**What this task involves:**
If a line in the entries contains the word "icons", list it.

(Material to process)

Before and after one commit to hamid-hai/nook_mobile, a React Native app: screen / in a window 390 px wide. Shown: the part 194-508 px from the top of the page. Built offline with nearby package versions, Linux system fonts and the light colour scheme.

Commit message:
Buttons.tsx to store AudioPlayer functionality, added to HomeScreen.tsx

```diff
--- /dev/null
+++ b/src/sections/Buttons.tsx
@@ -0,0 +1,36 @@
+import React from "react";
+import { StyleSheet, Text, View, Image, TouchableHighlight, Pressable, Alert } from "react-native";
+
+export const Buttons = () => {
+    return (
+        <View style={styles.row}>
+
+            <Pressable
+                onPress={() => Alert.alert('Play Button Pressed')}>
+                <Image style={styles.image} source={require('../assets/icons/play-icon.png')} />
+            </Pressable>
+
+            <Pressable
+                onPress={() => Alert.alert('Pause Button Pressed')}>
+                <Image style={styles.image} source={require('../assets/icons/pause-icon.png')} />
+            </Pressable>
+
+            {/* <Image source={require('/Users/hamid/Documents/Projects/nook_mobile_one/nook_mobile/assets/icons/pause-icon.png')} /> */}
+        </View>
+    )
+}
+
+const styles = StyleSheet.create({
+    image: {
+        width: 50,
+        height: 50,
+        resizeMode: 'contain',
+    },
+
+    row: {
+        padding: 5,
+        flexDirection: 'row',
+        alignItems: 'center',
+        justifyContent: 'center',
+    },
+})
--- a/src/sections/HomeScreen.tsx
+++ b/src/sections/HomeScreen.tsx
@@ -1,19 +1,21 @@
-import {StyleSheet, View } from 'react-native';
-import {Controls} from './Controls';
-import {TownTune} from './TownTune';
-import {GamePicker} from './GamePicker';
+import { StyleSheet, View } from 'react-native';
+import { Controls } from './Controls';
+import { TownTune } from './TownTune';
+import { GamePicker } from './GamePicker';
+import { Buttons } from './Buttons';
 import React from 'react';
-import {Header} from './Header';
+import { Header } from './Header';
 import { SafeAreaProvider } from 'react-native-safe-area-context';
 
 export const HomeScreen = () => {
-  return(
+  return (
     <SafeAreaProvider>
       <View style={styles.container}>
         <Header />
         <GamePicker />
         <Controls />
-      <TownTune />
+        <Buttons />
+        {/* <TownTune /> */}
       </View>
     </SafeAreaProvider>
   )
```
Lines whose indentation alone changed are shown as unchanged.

(End Material to process)

**Reply:**
+                <Image style={styles.image} source={require('../assets/icons/play-icon.png')} />
+                <Image style={styles.image} source={require('../assets/icons/pause-icon.png')} />
+            {/* <Image source={require('/Users/hamid/Documents/Projects/nook_mobile_one/nook_mobile/assets/icons/pause-icon.png')} /> */}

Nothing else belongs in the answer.